◆ WORK TO BE COMPLETED ◆
Please filter the data below down to the lines holding the string "absolute".

-=-=-

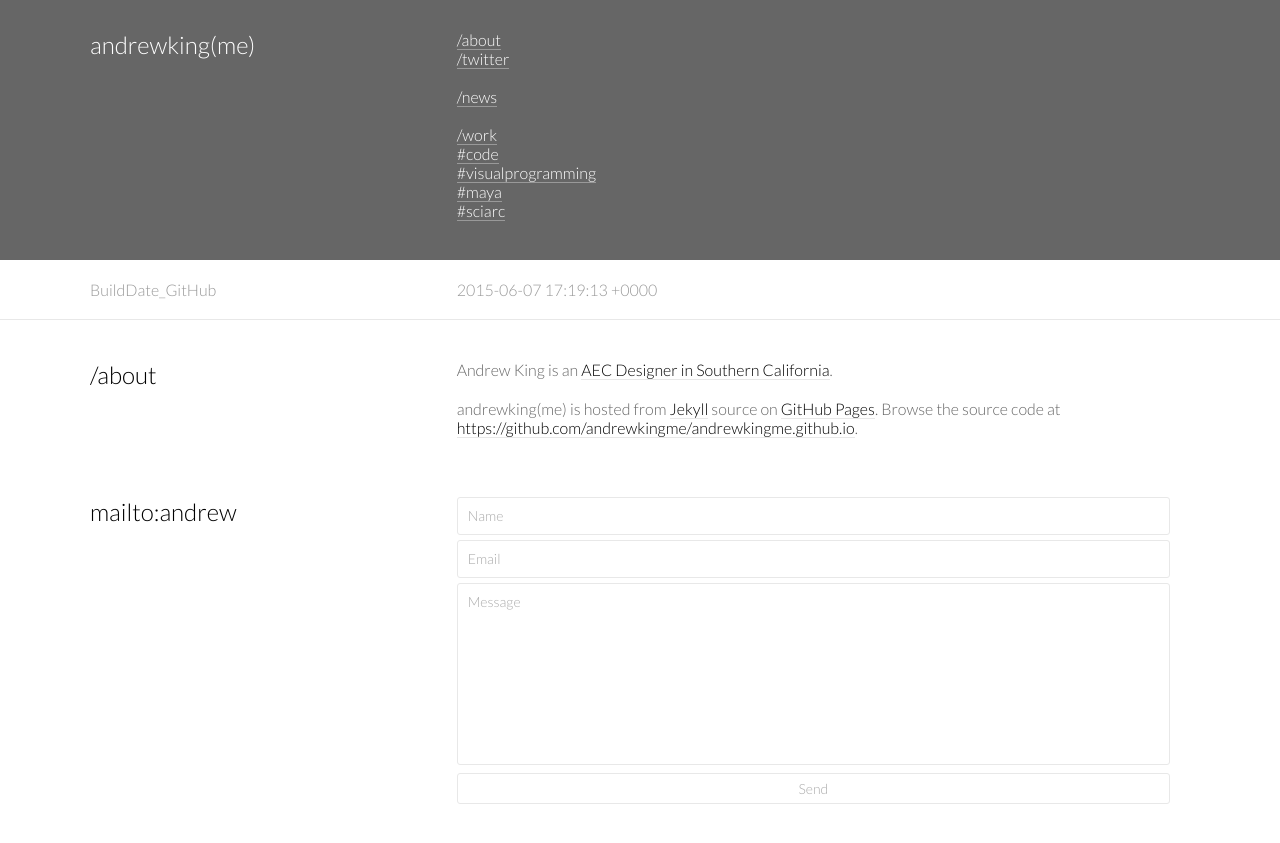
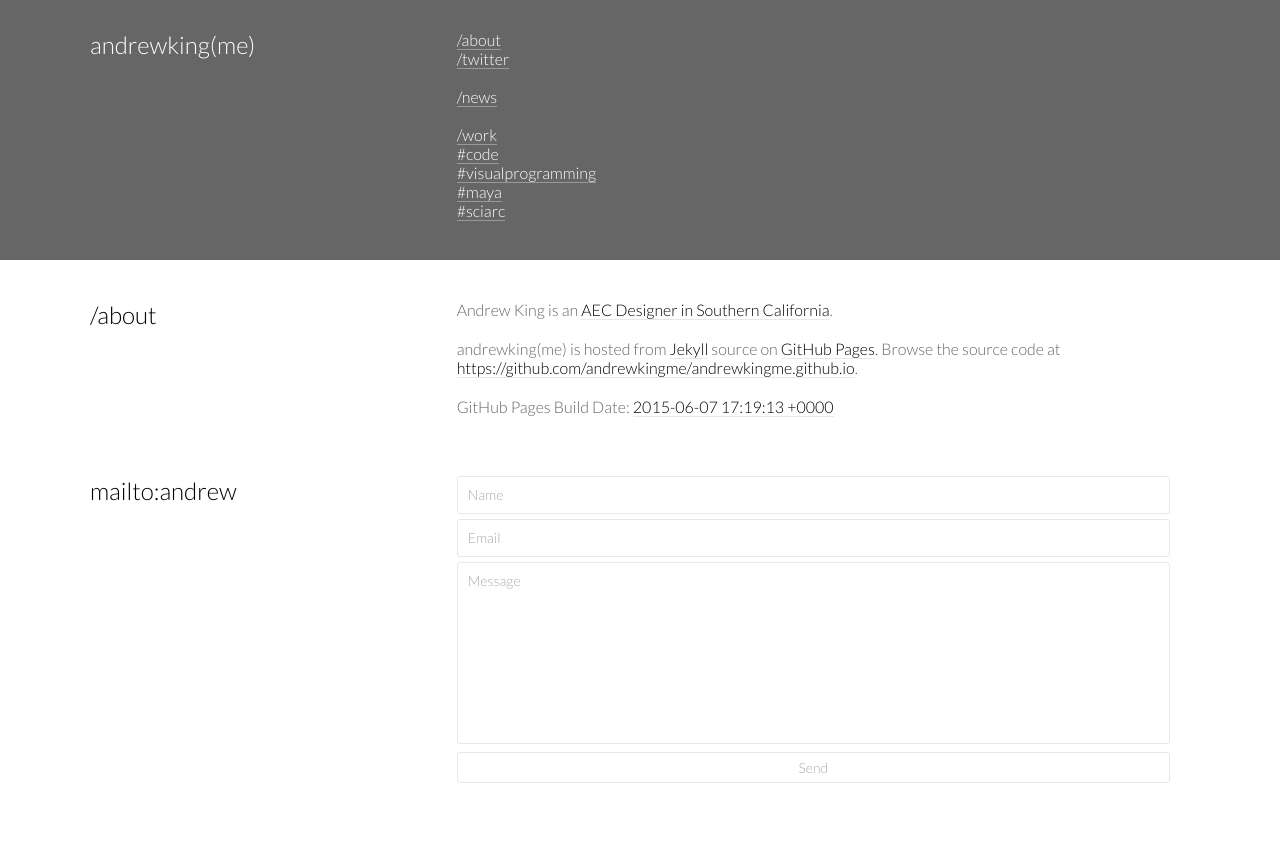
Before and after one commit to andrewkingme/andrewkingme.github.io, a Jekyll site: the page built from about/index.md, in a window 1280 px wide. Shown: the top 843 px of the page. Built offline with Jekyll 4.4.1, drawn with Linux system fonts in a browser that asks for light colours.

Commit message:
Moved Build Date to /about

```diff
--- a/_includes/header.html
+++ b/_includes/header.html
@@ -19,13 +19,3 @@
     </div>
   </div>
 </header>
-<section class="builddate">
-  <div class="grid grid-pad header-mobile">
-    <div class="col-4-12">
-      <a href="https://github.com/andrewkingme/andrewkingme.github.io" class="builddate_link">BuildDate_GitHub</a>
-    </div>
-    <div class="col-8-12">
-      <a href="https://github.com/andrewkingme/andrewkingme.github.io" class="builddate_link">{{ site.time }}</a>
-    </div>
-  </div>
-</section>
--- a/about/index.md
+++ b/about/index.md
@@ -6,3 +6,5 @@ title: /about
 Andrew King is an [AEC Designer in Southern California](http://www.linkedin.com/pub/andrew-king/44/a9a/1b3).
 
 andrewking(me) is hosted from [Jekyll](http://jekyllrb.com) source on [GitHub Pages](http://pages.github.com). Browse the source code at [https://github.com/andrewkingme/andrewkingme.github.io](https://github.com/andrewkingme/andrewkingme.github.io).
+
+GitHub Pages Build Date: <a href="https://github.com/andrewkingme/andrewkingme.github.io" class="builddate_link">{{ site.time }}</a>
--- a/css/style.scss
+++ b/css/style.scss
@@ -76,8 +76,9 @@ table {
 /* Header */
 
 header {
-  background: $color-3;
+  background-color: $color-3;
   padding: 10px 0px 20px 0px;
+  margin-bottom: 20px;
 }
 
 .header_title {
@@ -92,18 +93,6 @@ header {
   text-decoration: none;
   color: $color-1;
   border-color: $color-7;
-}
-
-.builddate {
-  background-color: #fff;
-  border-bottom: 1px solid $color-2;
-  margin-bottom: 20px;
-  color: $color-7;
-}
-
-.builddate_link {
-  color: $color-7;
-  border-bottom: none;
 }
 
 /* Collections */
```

-=-=-

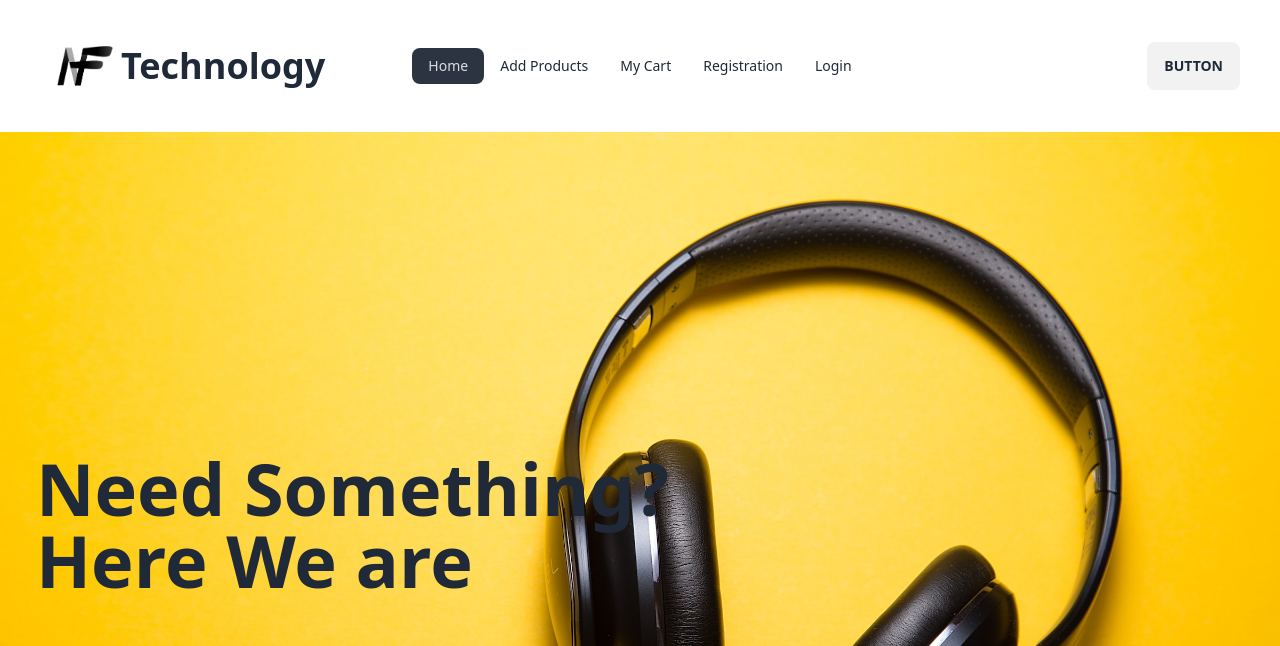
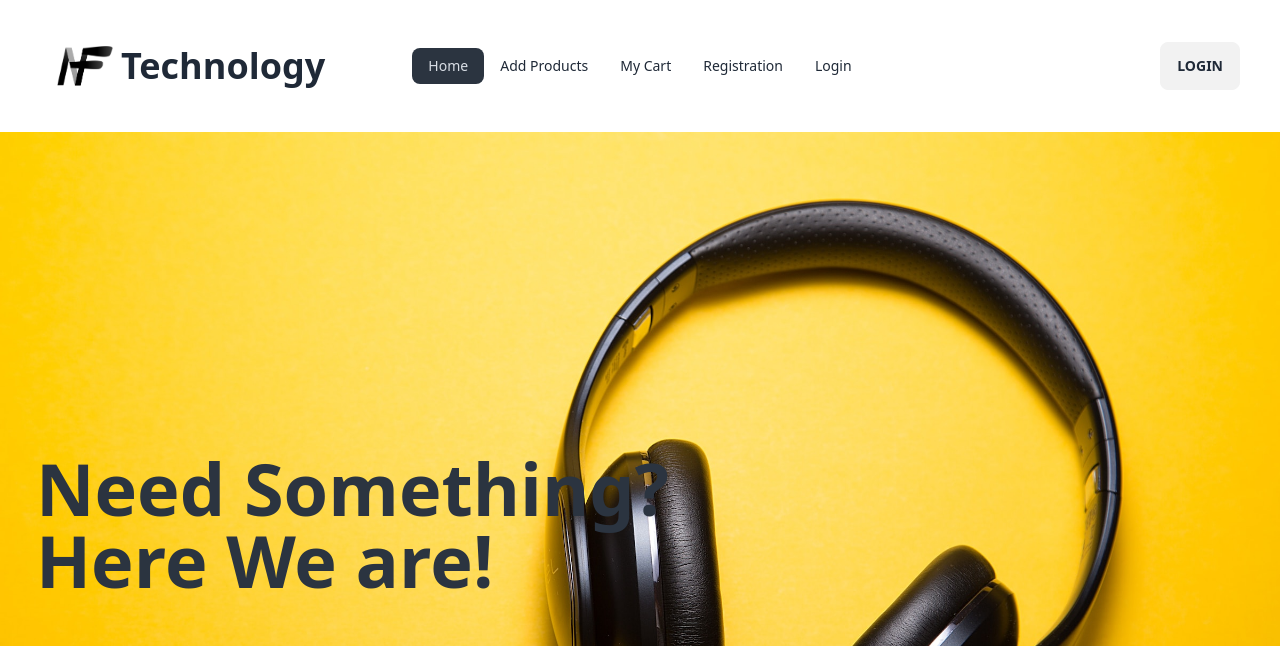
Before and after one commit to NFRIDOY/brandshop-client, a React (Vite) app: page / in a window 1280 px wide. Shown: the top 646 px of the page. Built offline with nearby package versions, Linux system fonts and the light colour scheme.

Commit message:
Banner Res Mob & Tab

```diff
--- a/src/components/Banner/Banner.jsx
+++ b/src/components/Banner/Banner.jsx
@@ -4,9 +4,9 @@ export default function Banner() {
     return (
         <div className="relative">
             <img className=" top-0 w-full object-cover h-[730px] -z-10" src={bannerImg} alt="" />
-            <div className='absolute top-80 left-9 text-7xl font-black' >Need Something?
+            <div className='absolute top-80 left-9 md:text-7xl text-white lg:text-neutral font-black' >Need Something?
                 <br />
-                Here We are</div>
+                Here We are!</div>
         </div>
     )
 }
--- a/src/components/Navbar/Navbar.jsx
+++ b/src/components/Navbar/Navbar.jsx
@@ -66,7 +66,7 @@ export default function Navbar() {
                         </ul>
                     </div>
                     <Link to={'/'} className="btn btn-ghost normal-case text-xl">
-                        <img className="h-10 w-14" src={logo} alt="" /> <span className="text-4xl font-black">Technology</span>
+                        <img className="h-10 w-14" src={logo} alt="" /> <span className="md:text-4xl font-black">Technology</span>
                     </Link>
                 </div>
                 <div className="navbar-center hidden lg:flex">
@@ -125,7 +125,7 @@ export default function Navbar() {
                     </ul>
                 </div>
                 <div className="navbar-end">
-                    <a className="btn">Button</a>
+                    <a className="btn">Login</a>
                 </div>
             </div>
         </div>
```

-=-=-

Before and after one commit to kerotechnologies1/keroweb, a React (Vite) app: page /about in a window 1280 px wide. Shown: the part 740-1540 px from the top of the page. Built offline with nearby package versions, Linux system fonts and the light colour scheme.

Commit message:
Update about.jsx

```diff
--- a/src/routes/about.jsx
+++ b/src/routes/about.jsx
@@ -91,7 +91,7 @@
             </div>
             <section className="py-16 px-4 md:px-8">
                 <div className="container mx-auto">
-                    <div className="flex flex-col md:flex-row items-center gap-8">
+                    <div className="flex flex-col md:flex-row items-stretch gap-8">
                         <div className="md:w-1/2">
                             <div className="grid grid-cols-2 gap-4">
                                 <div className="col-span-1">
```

-=-=-

◆ ANSWER BOX ◆
-            <div className='absolute top-80 left-9 text-7xl font-black' >Need Something?
+            <div className='absolute top-80 left-9 md:text-7xl text-white lg:text-neutral font-black' >Need Something?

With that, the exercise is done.